The Truth about Screen Time and Kids’ Health

By Tim Olds

A number of health outcomes have been attributed to the amount of time children spend in front of screens, but look a little deeper and a different picture emerges.

The average Australian adolescent spends about 4 hours each day in front of a screen of some sort. A typical home now has three TVs, three laptops and two videogame consoles, and kids’ bedrooms resemble electronics display rooms. About one-third of Australian kids aged 9–11 have a TV in their bedroom (that’s only half of what we find in the US).

Kids with TVs in their bedrooms watch 3 hours more TV each week than kids who don’t. They also get 45 minutes less physical activity each week, an hour’s less sleep, and spend an hour more on the computer. They snack more in front of the TV, eat more fast food and consume more soft drinks, are 10% fatter, have larger waists, less self-confidence in being physically active, lower health-related quality of life, and their NAPLAN scores are on average 30 points lower.

Now consider the reasons why.

TV keeps kids awake at night, encourages unmindful snacking, keeps them inside where they’re less active, replaces real social interaction (like talking face-to-face) with the virtual world, and exposes them to pornography and violence (or worse, Friends).

Halve their television use, as US researcher David Epstein did in 2008 by using electronic monitoring devices (, and they eat 400 kJ less each day and lose weight relative to their unrestricted peers. This may be why only 15% of thin Australian children have a TV in their bedroom, compared with 43% of obese children.

Surely this TV-in-the-bedroom epidemic is creating a generation of grazing, guzzling, screen-gazing, lazy zombies, and the best thing a parent could do is to take a sledge hammer to the offending device?

But before you take the axe to your teenager’s door, let’s look at this a bit more deeply. What kind of families are more likely to have TVs in their kids’ bedrooms?

In Australia, while about 33% of families with kids have a TV in the kids’ bedrooms, this figure is 53% for the poorest one-fifth of families, and only 22% for the richest one-fifth.

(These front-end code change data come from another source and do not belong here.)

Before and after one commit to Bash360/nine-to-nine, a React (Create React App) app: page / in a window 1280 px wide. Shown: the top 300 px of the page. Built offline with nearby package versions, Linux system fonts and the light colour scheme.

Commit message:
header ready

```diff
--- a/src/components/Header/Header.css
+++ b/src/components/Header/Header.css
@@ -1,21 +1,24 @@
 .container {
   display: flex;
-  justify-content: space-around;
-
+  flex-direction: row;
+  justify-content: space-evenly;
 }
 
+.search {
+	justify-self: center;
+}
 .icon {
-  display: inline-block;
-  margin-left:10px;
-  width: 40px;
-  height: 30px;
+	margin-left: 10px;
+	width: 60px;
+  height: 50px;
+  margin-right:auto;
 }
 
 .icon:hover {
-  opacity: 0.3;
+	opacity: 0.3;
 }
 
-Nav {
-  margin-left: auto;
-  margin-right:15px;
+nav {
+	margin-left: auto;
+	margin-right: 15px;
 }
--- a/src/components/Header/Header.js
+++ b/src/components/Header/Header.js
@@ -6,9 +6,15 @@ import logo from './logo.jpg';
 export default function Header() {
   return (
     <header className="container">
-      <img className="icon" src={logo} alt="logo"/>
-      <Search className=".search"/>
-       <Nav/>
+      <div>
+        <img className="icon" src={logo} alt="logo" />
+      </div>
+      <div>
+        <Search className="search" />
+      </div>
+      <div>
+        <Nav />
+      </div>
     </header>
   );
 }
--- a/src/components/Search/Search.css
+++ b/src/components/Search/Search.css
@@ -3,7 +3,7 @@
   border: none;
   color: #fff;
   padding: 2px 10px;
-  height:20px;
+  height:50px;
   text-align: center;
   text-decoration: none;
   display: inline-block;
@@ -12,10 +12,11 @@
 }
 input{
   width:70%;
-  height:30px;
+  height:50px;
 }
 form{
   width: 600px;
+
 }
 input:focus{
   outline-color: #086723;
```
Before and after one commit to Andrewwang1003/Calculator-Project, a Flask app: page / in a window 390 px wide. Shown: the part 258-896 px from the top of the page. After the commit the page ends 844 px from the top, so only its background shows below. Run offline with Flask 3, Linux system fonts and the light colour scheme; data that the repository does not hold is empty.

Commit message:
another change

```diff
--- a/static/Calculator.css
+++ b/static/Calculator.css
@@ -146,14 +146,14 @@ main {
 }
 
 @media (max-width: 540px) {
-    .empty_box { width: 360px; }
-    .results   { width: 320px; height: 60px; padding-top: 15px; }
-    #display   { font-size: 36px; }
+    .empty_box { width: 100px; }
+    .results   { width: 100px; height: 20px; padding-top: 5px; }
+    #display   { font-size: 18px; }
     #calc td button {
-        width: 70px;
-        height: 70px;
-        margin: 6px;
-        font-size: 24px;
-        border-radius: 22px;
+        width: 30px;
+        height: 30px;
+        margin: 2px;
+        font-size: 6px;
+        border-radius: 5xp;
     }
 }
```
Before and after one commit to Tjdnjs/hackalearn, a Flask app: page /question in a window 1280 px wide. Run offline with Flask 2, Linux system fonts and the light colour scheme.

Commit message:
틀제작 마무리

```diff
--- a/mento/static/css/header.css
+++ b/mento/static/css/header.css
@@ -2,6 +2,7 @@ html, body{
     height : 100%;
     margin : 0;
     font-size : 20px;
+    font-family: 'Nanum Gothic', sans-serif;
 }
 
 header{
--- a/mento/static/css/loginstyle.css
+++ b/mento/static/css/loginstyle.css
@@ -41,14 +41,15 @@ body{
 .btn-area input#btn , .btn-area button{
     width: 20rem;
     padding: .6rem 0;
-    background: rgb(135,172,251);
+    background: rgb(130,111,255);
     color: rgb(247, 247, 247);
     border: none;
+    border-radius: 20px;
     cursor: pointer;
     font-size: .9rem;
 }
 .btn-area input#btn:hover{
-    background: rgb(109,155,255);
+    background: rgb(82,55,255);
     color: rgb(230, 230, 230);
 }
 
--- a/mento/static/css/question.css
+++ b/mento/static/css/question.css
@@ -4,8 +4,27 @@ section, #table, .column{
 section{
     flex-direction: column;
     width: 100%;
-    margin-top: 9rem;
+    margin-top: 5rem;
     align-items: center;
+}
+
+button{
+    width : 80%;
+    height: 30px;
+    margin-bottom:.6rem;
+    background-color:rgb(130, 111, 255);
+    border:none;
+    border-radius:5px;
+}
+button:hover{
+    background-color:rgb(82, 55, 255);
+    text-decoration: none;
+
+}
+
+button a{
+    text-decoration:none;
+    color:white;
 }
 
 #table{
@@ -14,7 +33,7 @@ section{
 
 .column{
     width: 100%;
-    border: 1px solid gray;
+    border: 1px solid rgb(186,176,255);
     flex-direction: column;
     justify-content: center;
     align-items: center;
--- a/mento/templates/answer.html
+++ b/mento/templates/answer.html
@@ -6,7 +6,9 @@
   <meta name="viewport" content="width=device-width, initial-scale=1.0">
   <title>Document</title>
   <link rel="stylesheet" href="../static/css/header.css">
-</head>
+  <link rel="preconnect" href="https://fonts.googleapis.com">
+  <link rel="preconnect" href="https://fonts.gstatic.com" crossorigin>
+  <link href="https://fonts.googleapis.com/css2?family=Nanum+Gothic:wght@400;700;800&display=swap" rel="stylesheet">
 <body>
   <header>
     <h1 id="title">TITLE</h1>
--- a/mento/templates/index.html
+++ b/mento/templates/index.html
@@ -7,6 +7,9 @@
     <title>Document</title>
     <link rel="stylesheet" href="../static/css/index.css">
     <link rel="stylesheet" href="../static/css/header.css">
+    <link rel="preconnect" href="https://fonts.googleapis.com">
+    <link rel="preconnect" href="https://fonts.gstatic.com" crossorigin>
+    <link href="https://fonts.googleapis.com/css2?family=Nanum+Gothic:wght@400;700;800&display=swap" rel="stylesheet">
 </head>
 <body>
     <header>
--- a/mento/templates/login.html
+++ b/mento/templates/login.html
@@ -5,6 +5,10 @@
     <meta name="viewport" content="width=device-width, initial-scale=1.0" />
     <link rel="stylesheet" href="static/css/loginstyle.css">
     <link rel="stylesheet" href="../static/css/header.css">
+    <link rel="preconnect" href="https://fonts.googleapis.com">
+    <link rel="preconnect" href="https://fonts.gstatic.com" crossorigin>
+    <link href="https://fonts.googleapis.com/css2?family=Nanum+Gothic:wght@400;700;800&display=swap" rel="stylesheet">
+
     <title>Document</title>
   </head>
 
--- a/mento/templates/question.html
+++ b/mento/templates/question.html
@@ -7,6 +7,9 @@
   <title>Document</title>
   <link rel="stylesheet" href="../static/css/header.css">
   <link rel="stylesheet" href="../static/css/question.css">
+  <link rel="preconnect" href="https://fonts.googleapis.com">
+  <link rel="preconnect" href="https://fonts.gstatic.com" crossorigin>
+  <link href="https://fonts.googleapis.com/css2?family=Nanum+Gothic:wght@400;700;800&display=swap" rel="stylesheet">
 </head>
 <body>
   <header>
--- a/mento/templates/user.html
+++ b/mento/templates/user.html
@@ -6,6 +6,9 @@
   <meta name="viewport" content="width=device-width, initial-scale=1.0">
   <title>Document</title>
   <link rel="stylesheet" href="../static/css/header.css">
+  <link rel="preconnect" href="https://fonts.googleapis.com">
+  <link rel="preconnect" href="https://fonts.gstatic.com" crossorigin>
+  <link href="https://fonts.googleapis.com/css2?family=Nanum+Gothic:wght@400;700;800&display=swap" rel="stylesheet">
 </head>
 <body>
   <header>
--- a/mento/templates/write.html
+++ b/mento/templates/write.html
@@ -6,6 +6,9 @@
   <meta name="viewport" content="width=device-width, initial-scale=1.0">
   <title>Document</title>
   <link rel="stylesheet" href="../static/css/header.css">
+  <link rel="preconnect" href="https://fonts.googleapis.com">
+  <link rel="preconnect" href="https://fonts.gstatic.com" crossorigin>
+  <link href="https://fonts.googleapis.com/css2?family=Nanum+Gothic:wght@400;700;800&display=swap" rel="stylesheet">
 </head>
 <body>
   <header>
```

In families where the primary breadwinner is unemployed, 58% of kids have TVs in their bedrooms compared with 31% for those in full-time work.

If the highest level of education of either caregiver is less than Year 12 at high school, 53% of kids have TVs; if at least one parent has a university degree, only 19% of kids have TVs. In over half of single-parent families there is a TV in the child’s bedroom; in two-parent families the probability is less than 30%.

Parents in households that have TVs in their children’s bedrooms are on average 3 kg heavier, their annual income is $30,000 per year less, mothers have breast-fed their kids for 3 months less, and the parents themselves get 3 hours more TV each week.

In other words, these are more likely to be low-income, low-education, low health-literacy families, and the TV in the bedroom is more likely to be a marker of multiple dysfunctional aspects impacting on a child’s health than a direct cause.

Consider, too, that translating your intentions into action may be a far harder task than you think. When asked how easy it would be to remove the TV from her child’s bedroom, one American mother replied that “it would be like World War Three”.

Are we fighting a losing battle? With media convergence, kids can (and do) watch Friends on screens of any size from matchbox to cinema. Can we realistically ban smartphones, tablets and laptops from bedrooms, especially when they’re increasingly becoming a required part of school work and homework?

So what can a parent do? There is strong evidence that general monitoring of media use (knowing where kids are using screens and what they are watching), setting some rules, offering non-screen alternatives like board games, modelling more moderate screen behaviours, and getting kids outdoors are all effective in reducing screen time.

So there’s light at the end of the tunnel — other than the flicker of an iPad, that is.

Professor Tim Olds leads the Health and Use of Time Group at the Sansom Institute for Health Research, University of South Australia.